Amsterdam city council wants emergency debate after lawyer's shocking murder

Justice scales and the Amsterdam flag
Lady Justice in front of the Amsterdam flagPhoto: PromesaStudio / DepositPhotos

The entire Amsterdam city council wants an emergency debate with Mayor Femke Halsema on undermining crime after the murder of criminal law attorney Derk Wiersum in the city on Wednesday morning. Wiersum represented key witness Nabil B., who linked fugitive Ridouan Taghi to a number of gangland assassinations. Halsema spoke of "a horrible murder" that "affects the essence of the rule of law".

"The assassination of of a lawyer is a new low point in the series of assassinations in the city. It gives the signals that no one working for a key witness is safe, which does not benefit the criminal proceedings in Amsterdam and further complicates the handling of assassinations", the Amsterdam political parties said, Het Parool reports. "The entire Amsterdam city council expresses its disgust at this assassination and wants to debate this new low point with the mayor in the short term."

"With the assassination of a lawyer of a crown witness, a horrific line has been crossed, as far as the entire council is concerned. Never before have lawyers in Amsterdam been victims of the murderous conflict in Amsterdam", the parties continued. "The assassination of a brother of a crown witness was ice cold. A lawyer now being added is even further below freeing point. It is a major violation of our constitutional state."

"This is a horrible murder, of a father, a lawyer, an Amsterdammer", Mayor Halsema said about Wiersum's murder. "This leads to anxiety and unrest among lawyers." According to her, the police and Public Prosecution Service in Amsterdam are giving this case the highest priority. She will meet with them today to discuss the latest state of affairs, and see whether other lawyers need extra protection, she said after visiting the crime scene on Imstenrade, according to AD. 

"Police and social workers are in Buitenveldert and doing what they can", the mayor continued. "I sympathize with everyone who has been affected in any way by this terrible act. I wish the family strength with processing this indescribable blow."

Only on Monday Halsema along with a large number of other mayors and the Board of Procurators General wrote a letter to the government, raising concerns about the rise of undermining crime and the growth of the drug economy in the Netherlands. "The forms are different in our municipalities and regions, but the underlying problem is the same", they wrote, adding that this often involves criminal networks that are active nationally and internationally. "It is not rocket science: where the government is unable to enforce, a vacuum is created in which crime can thrive."

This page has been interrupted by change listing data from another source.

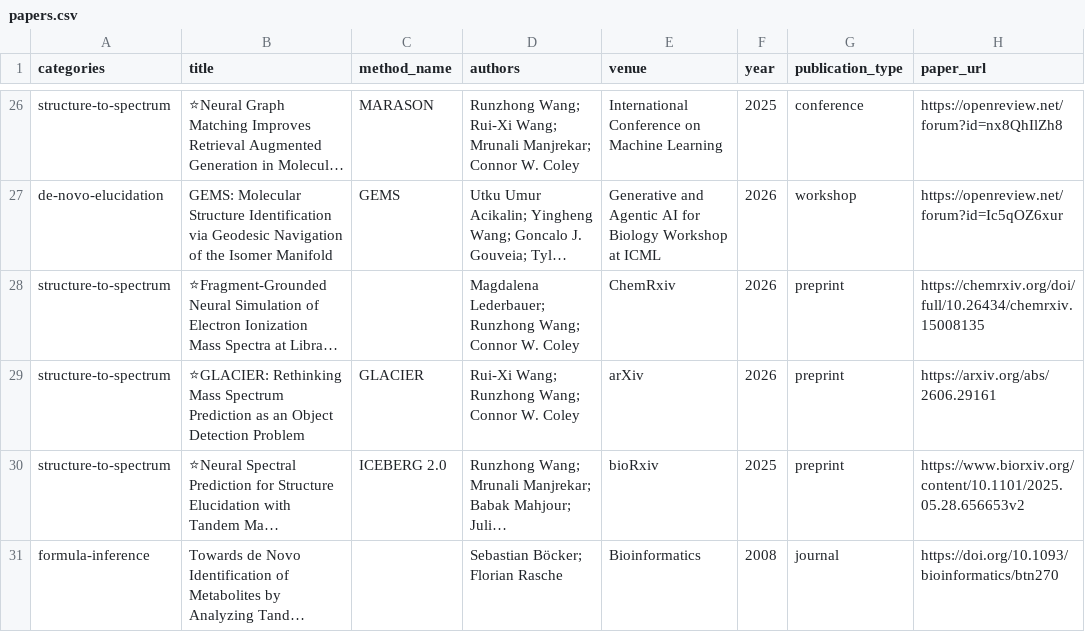
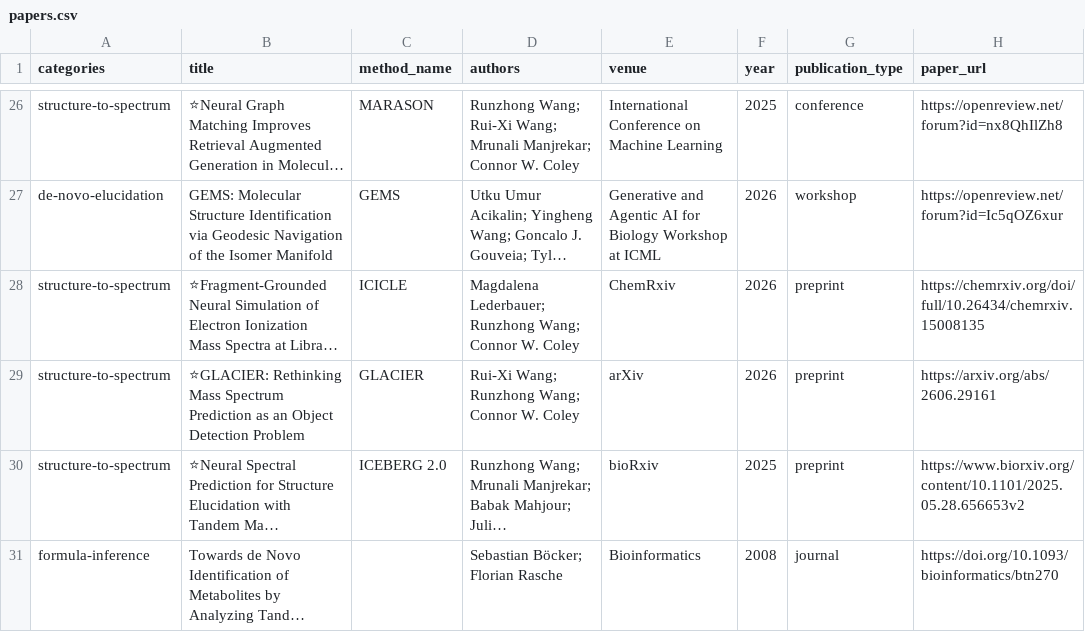
Before and after one commit to rogerwwww/awesome-ai-mass-spec, a CSV file: data/papers.csv, drawn as a sheet; only a part is shown, gaps mark what is left out; long unchanged cells end in …; the diff names each change by its address in the sheet, - before the commit and + after, or states it on an @@ line.

Commit message:
fix: name ICICLE method

```diff
--- a/data/papers.csv
+++ b/data/papers.csv
-C28 (method_name): (empty)
+C28 (method_name): ICICLE
```
Also changed, not shown: 2 other files.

The mayors called for more police capacity to tackle the background causes of undermining crime. Now the police have their hands so full in dealing with assassinations, that there is little capacity left to tackle the root cause. The financial intelligence unit FIU should also be strengthened to be able to cope with the increasing number of suspicious transactions and money laundering cases. And they called on the government for measures to improve the reliability and availability of relevant data. "Even information that is available within a municipality itself cannot be linked for privacy reasons", they said. The mayors want room to experiment with sharing information between governments and government agencies in their approach to fighting undermining crimes. 

Minister Ferdinand Grapperhaus of Justice and Security addressed many of these specific issues in a post-Budget Day interview on Tuesday. Next year his Ministry will invest in strengthening the rule of law, and that includes a structural amount of 10 million euros and a 100 million euros fund in the fight against undermining crime over the coming years. In 2020, the ministry will focus on strengthening the approach against drug trafficking and criminal money flows. 

Grapperhaus is working on a package of anti-undermining legislation, including a law that will make it possible for mayors to close homes if the property had been shot at or weapons were found there. More resources are also being released for taking away criminal assets, tackling money laundering, and tackling human trafficking. 

"We must continue to invest fully in identifying and disrupting criminal money flows", Grapperhaus said. "And that also means investing in people. People do enormously hard work on all fronts every day. We have to support them as well as possible."